Darius Miles - POR [SF]: Miles didn’t play a game all season last year due to a knee injury. In fact, Miles hasn’t finished a season since he was a Clipper five years ago. Portland is trying to buy out his contract and take his $26 million off the books. If Miles’ knees hold up and he doesn’t agree on a buyout, he’ll probably get mop-up minutes.
James Jones - POR [SF]: Jones comes to Portland from Phoenix to provide some outside shooting off the bench. He figures to be in the rotation at small forward but will probably be played sparingly. No more than his career averages of 6.7 points and 1.2 threes per game should be expected.
* Brandon Roy - POR [SG]: Roy will be a great player in this league for a long time. He has a jack-of-all-trades game while showing that he is a leader on and off the court. Roy went through some heel problems early on in his rookie campaign but came back strong. After missing 20 of the first 25 games, he came back to shoot 46 percent from the field and converted on 40 percent of his three-point attempts the rest of the year. He is clearly the go-to-guy in Portland. His rookie statistics were fantastic as he was an asset in virtually all categories except blocks. In his sophomore year, he will be expected to produce like many of the top shooting guards in the league.

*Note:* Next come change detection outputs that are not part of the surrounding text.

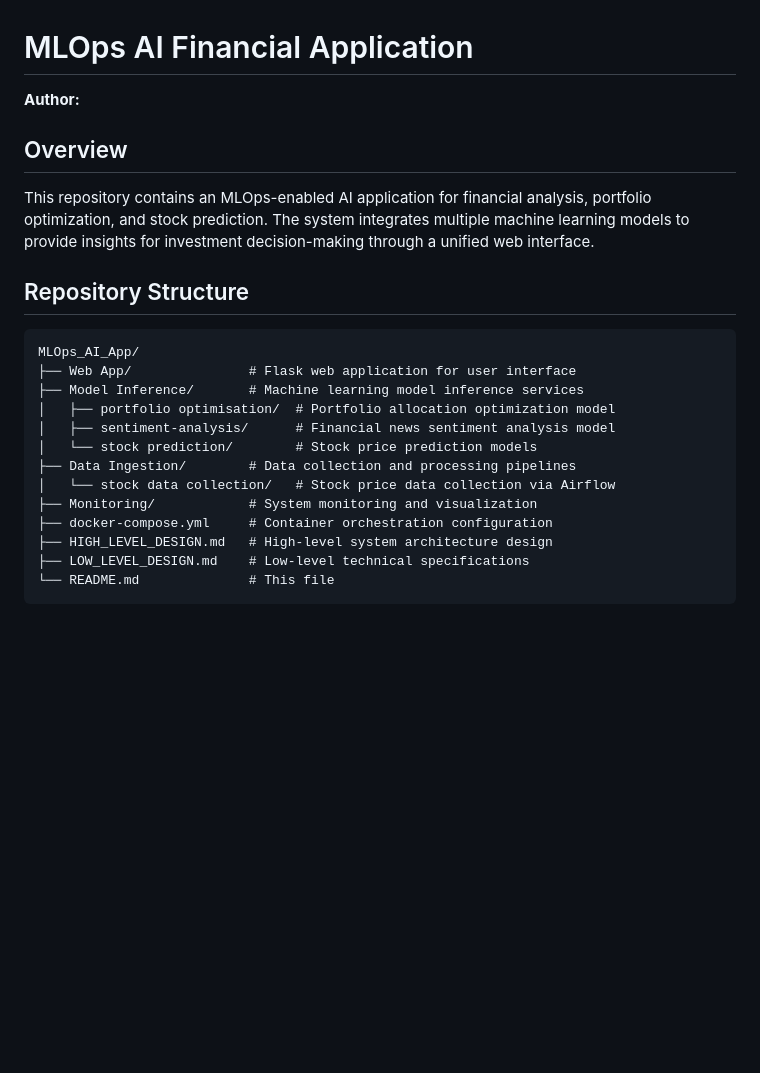
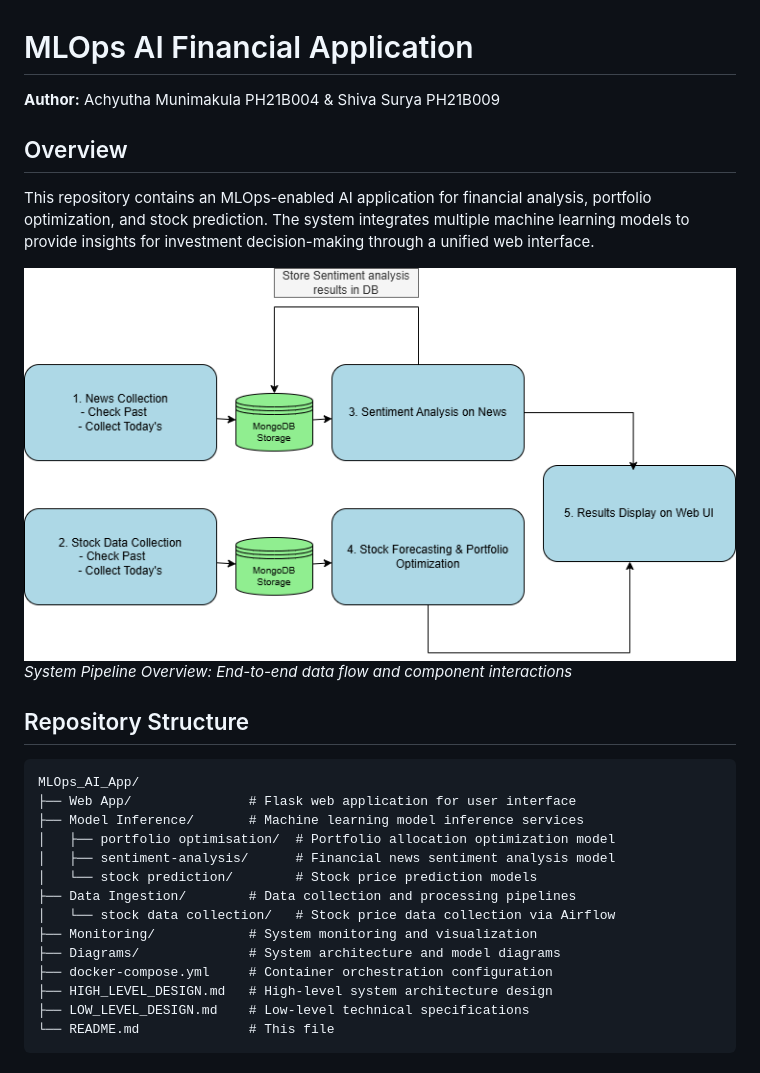
Before and after one commit to shiva-suryaiitm/MLOps_AI_App, a Markdown page: README.md, the part around the change printed below. GitHub-like rendering; pictures changed too: Diagrams/full_pipeline_visualization.png (added); blank space fills up the shorter version.

```diff
--- a/README.md
+++ b/README.md
@@ -1,10 +1,13 @@
 # MLOps AI Financial Application
 
-**Author:**
+**Author:** Achyutha Munimakula PH21B004 & Shiva Surya PH21B009
 
 ## Overview
 
 This repository contains an MLOps-enabled AI application for financial analysis, portfolio optimization, and stock prediction. The system integrates multiple machine learning models to provide insights for investment decision-making through a unified web interface.
+
+![Full Pipeline Visualization](./Diagrams/full_pipeline_visualization.png)
+_System Pipeline Overview: End-to-end data flow and component interactions_
 
 ## Repository Structure
 
@@ -18,6 +21,7 @@ MLOps_AI_App/
 ├── Data Ingestion/        # Data collection and processing pipelines
 │   └── stock data collection/   # Stock price data collection via Airflow
 ├── Monitoring/            # System monitoring and visualization
+├── Diagrams/              # System architecture and model diagrams
 ├── docker-compose.yml     # Container orchestration configuration
 ├── HIGH_LEVEL_DESIGN.md   # High-level system architecture design
 ├── LOW_LEVEL_DESIGN.md    # Low-level technical specifications
```
Also changed, not shown: other parts of README.md (+10 -0 lines), LOW_LEVEL_DESIGN.md (+38 -17 lines), Diagrams/LSTM arch with hyper.png (added), Diagrams/train pipeline.png (added).
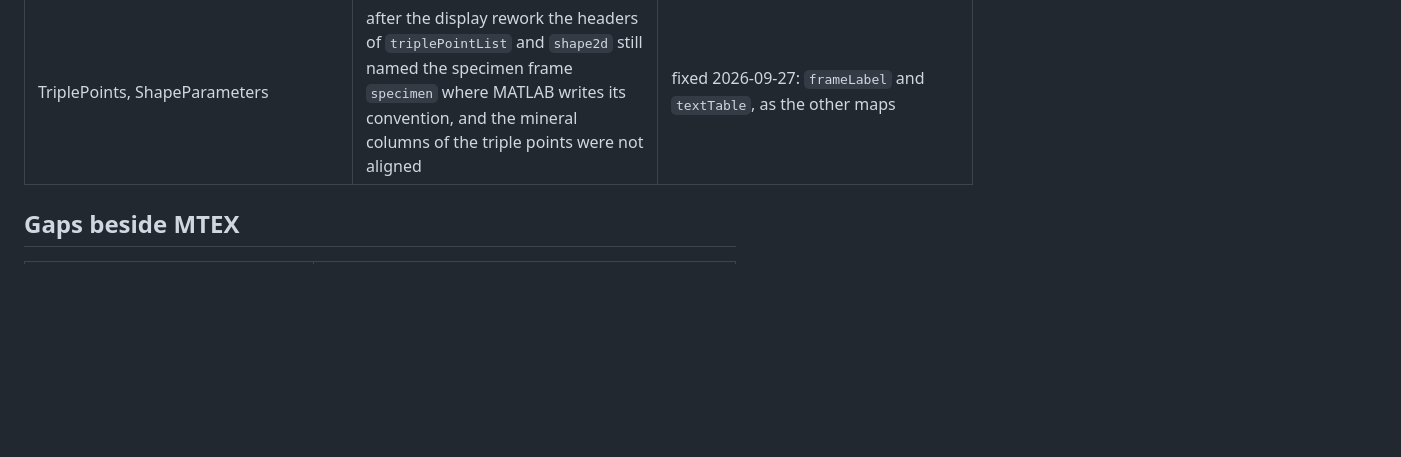
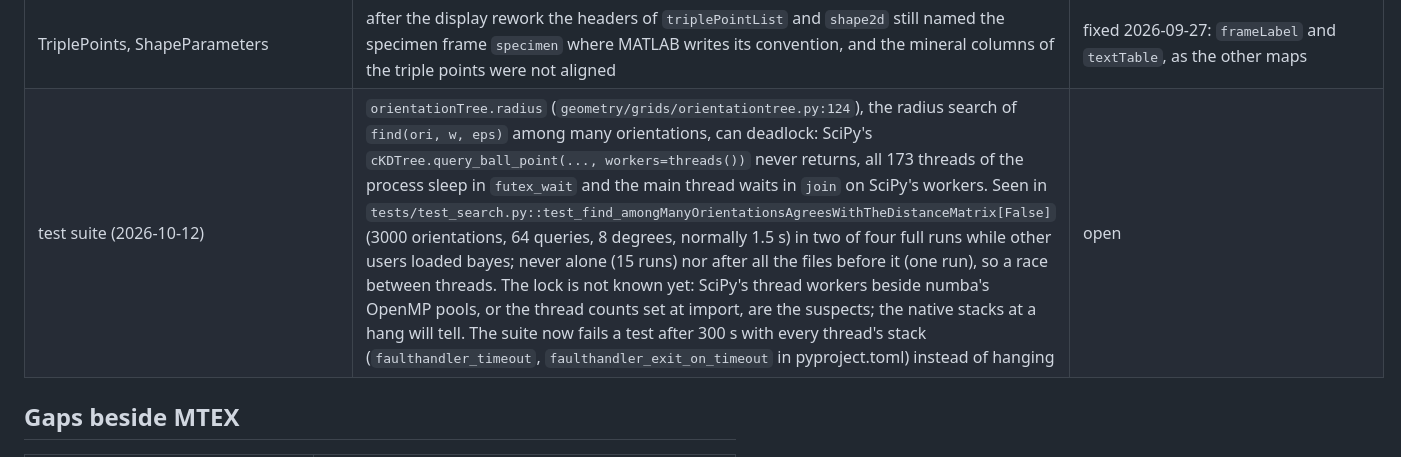
Before and after one commit to mtex-toolbox/pymtex, a Markdown page: docs/findings.md, the part around the change. Drawn GitHub-style; blank space fills up the shorter version.

Commit message:
findings: the deadlock of orientationTree.radius in SciPy's threaded ball query, seen in two of four full test runs, open
Co-Authored-By: Claude Opus 5.5 <noreply@anthropic.com>

```diff
--- a/docs/findings.md
+++ b/docs/findings.md
@@ -177,6 +177,7 @@ has to know.
 | GrainMerge | 20 triple points for MATLAB's 15 after the merge; the other pages now agree (SelectingGrains 6, 133, 43, 13 for 6, 135, 43, 13, GrainExport 3360 for 3370) | open |
 | AxisDistributionFunction | the bandwidth hint of the ADF moved from 512 to 250 where MATLAB's is 500 | open |
 | TriplePoints, ShapeParameters | after the display rework the headers of `triplePointList` and `shape2d` still named the specimen frame `specimen` where MATLAB writes its convention, and the mineral columns of the triple points were not aligned | fixed 2026-09-27: `frameLabel` and `textTable`, as the other maps |
+| test suite (2026-10-12) | `orientationTree.radius` (`geometry/grids/orientationtree.py:124`), the radius search of `find(ori, w, eps)` among many orientations, can deadlock: SciPy's `cKDTree.query_ball_point(..., workers=threads())` never returns, all 173 threads of the process sleep in `futex_wait` and the main thread waits in `join` on SciPy's workers. Seen in `tests/test_search.py::test_find_amongManyOrientationsAgreesWithTheDistanceMatrix[False]` (3000 orientations, 64 queries, 8 degrees, normally 1.5 s) in two of four full runs while other users loaded bayes; never alone (15 runs) nor after all the files before it (one run), so a race between threads. The lock is not known yet: SciPy's thread workers beside numba's OpenMP pools, or the thread counts set at import, are the suspects; the native stacks at a hang will tell. The suite now fails a test after 300 s with every thread's stack (`faulthandler_timeout`, `faulthandler_exit_on_timeout` in pyproject.toml) instead of hanging | open |
 
 ## Gaps beside MTEX
 
```
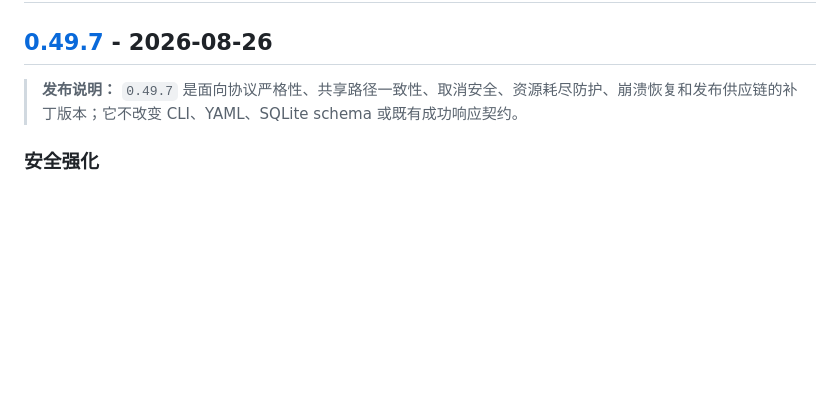
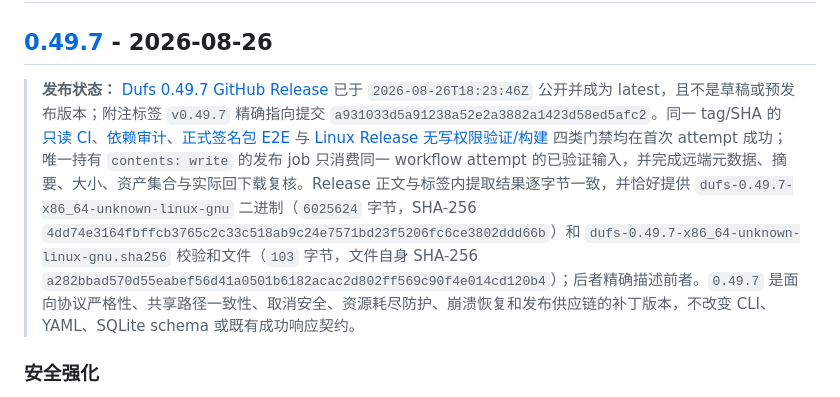
Before and after one commit to isarmg/dufs-ram, a Markdown page: CHANGELOG.md, the part around the change. GitHub-like rendering; blank space fills up the shorter version.

Commit message:
记录0.49.7发布状态

```diff
--- a/CHANGELOG.md
+++ b/CHANGELOG.md
@@ -13,7 +13,7 @@
 
 ## [0.49.7] - 2026-08-26
 
-> **发布说明：** `0.49.7` 是面向协议严格性、共享路径一致性、取消安全、资源耗尽防护、崩溃恢复和发布供应链的补丁版本；它不改变 CLI、YAML、SQLite schema 或既有成功响应契约。
+> **发布状态：** [Dufs 0.49.7 GitHub Release](https://github.com/isarmg/dufs-ram/releases/tag/v0.49.7) 已于 `2026-08-26T18:23:46Z` 公开并成为 latest，且不是草稿或预发布版本；附注标签 `v0.49.7` 精确指向提交 `a931033d5a91238a52e2a3882a1423d58ed5afc2`。同一 tag/SHA 的 [只读 CI](https://github.com/isarmg/dufs-ram/actions/runs/32997046391)、[依赖审计](https://github.com/isarmg/dufs-ram/actions/runs/32997046157)、[正式签名包 E2E](https://github.com/isarmg/dufs-ram/actions/runs/32997046548) 与 [Linux Release 无写权限验证/构建](https://github.com/isarmg/dufs-ram/actions/runs/32997048979) 四类门禁均在首次 attempt 成功；唯一持有 `contents: write` 的发布 job 只消费同一 workflow attempt 的已验证输入，并完成远端元数据、摘要、大小、资产集合与实际回下载复核。Release 正文与标签内提取结果逐字节一致，并恰好提供 `dufs-0.49.7-x86_64-unknown-linux-gnu` 二进制（`6025624` 字节，SHA-256 `4dd74e3164fbffcb3765c2c33c518ab9c24e7571bd23f5206fc6ce3802ddd66b`）和 `dufs-0.49.7-x86_64-unknown-linux-gnu.sha256` 校验和文件（`103` 字节，文件自身 SHA-256 `a282bbad570d55eabef56d41a0501b6182acac2d802ff569c90f4e014cd120b4`）；后者精确描述前者。`0.49.7` 是面向协议严格性、共享路径一致性、取消安全、资源耗尽防护、崩溃恢复和发布供应链的补丁版本，不改变 CLI、YAML、SQLite schema 或既有成功响应契约。
 
 ### 安全强化
 
```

* Martell Webster - POR [SG]: Webster proclaimed that he would be an All-Star in three years when he was a rookie. Well guess what… this is now his third year in the league, and chances are slim that he’ll get to that point this year. One bright spot of his sophomore year was that he started the last five games averaging 11.8 points, 5.2 rebounds and one three a game, while shooting 45 percent from the field. He’s currently penciled in as the starter at small forward but has Travis Outlaw, a more versatile player, breathing down his neck for playing time.
* Jarrett Jack - POR [PG,SG]: Jack produced well in his sophomore year, starting every game while averaging 12.0 points, 5.3 assists and a whopping 87 percent from the free throw line. He’s a solid defender for the most part but struggles when facing the league’s faster guards.
Sergio Rodriguez - POR [PG,SG]: Rodriguez is a flashy yet raw point guard. He is still very young (21) and has been coined the point guard of the future for the Blazers. For now, he’s not worth a fantasy consideration because he is playing behind Steve Blake and Jarrett Jack.
Taurean Green - POR [PG,SG]: Green comes from a back-to-back national championship team at Florida, where he played point guard with a lot of NBA talent around him. He’s a strong leader but erratic at times. He’s also small and gets lost defensively. There’s a strong chance he won’t make the team, as there are already three competent point guards ahead of him.